After working on a number of websites I learned that making a good website, that is easy to read, is hard. There's a lot of stuff you need to think about. Even for things like choosing the right font size and spacing between typograhical elements.

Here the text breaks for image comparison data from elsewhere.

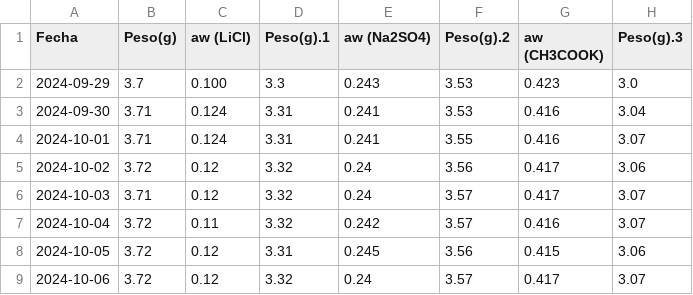
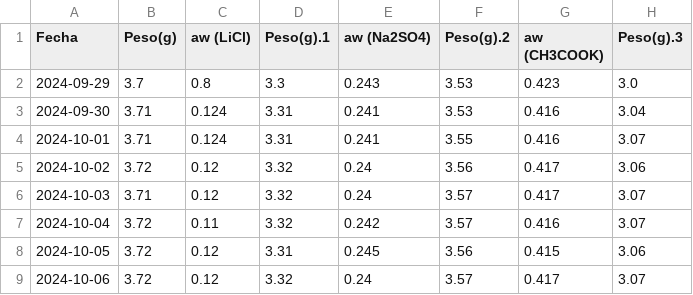
Before and after one commit to YolandaDonis/Temas-Selectos-IQ, a CSV file: Datos Proyecto Yolanda_Duviel.csv, drawn as a sheet; only a part is shown; the diff names each change by its address in the sheet, - before the commit and + after, or states it on an @@ line.

Commit message:
Update Datos Proyecto Yolanda_Duviel.csv

```diff
--- a/Datos Proyecto Yolanda_Duviel.csv
+++ b/Datos Proyecto Yolanda_Duviel.csv
-C2 (aw (LiCl)): 0.100
+C2 (aw (LiCl)): 0.8
```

In this post I've gathered up a few tricks that I learned while building websites. These 4 tips should help you to make better choices when it comes to picking font size and other properties of the text on your website.